__Your assignment__
Would you please copy every line below that includes the string "ipynb"?
┌─ Data shown
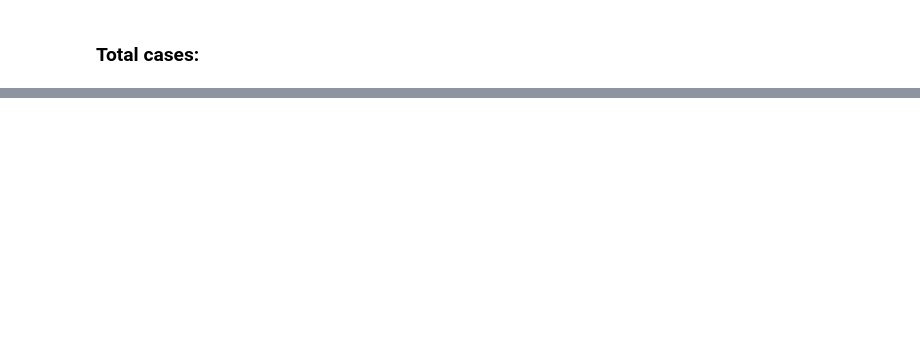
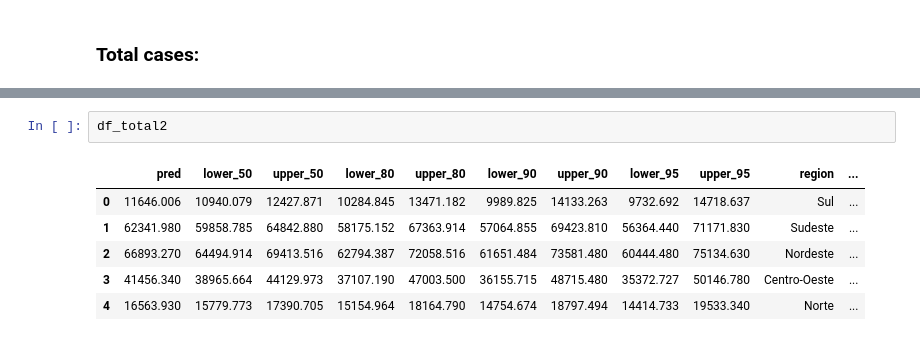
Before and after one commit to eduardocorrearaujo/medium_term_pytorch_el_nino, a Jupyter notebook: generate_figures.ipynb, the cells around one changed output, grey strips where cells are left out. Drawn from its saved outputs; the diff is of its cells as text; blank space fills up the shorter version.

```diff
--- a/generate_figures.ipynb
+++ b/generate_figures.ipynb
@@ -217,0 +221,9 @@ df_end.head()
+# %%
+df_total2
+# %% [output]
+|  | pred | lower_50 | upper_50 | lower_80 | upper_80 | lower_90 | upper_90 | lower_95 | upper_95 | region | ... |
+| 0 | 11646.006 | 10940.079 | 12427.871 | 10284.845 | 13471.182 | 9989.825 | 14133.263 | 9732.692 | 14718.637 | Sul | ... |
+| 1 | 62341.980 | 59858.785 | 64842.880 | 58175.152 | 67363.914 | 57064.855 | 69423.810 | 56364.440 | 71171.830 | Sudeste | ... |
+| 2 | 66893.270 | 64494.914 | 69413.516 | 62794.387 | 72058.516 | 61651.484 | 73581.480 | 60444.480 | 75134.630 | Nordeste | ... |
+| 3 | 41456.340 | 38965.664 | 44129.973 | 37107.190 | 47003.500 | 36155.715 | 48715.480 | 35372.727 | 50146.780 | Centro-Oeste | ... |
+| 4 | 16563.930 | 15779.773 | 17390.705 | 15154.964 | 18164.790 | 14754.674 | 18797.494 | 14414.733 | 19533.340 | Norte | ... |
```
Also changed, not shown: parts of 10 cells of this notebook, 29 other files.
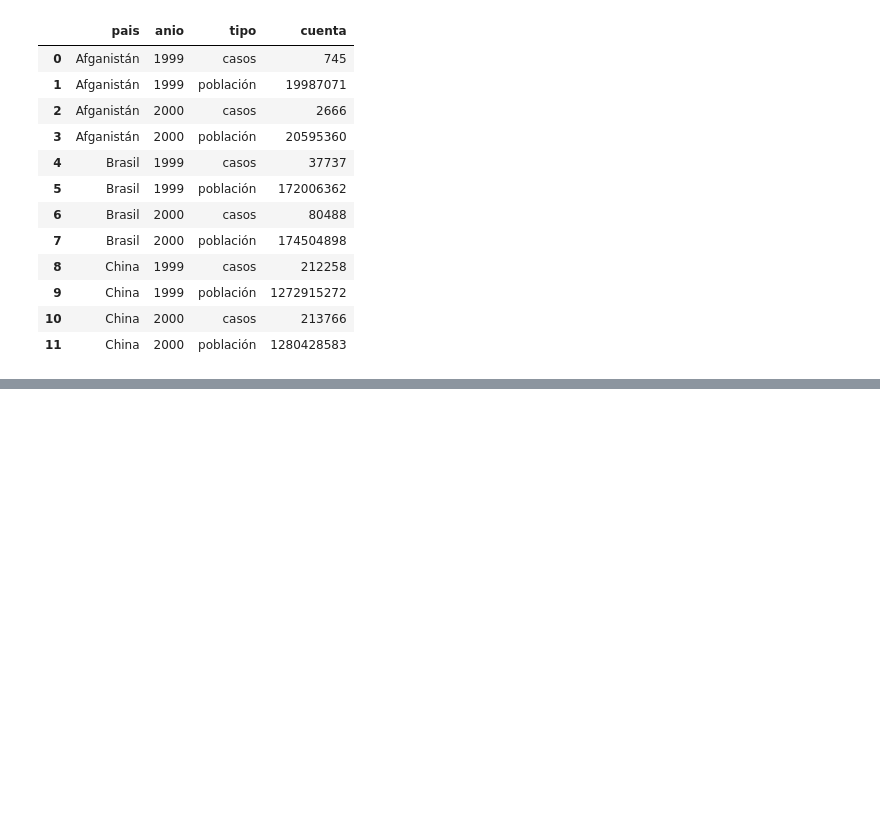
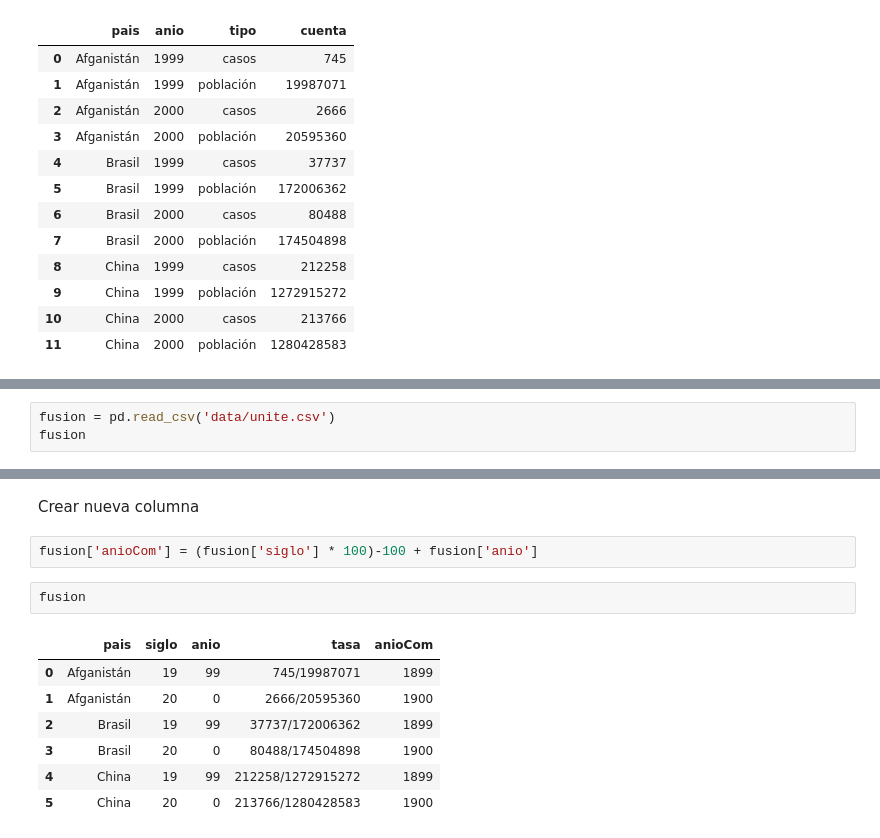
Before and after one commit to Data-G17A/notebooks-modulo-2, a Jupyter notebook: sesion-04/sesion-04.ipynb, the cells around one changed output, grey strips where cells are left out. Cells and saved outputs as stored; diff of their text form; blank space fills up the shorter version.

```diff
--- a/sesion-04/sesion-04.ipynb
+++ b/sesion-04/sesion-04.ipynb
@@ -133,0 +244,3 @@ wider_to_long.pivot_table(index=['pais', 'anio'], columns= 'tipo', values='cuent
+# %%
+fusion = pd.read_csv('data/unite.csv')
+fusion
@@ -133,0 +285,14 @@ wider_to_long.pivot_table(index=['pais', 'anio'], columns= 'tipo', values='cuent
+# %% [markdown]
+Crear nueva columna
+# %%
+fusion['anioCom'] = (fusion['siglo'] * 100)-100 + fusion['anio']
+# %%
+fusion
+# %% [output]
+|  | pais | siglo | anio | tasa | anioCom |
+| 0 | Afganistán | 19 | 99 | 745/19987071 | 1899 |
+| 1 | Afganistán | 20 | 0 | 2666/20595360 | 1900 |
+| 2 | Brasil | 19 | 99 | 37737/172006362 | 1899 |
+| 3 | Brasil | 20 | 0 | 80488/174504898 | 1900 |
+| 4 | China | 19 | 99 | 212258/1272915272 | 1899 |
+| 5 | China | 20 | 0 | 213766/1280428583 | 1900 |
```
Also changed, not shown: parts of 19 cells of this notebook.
└─
__Response to this task__
Before and after one commit to eduardocorrearaujo/medium_term_pytorch_el_nino, a Jupyter notebook: generate_figures.ipynb, the cells around one changed output, grey strips where cells are left out. Drawn from its saved outputs; the diff is of its cells as text; blank space fills up the shorter version.
--- a/generate_figures.ipynb
+++ b/generate_figures.ipynb
Before and after one commit to Data-G17A/notebooks-modulo-2, a Jupyter notebook: sesion-04/sesion-04.ipynb, the cells around one changed output, grey strips where cells are left out. Cells and saved outputs as stored; diff of their text form; blank space fills up the shorter version.
--- a/sesion-04/sesion-04.ipynb
+++ b/sesion-04/sesion-04.ipynb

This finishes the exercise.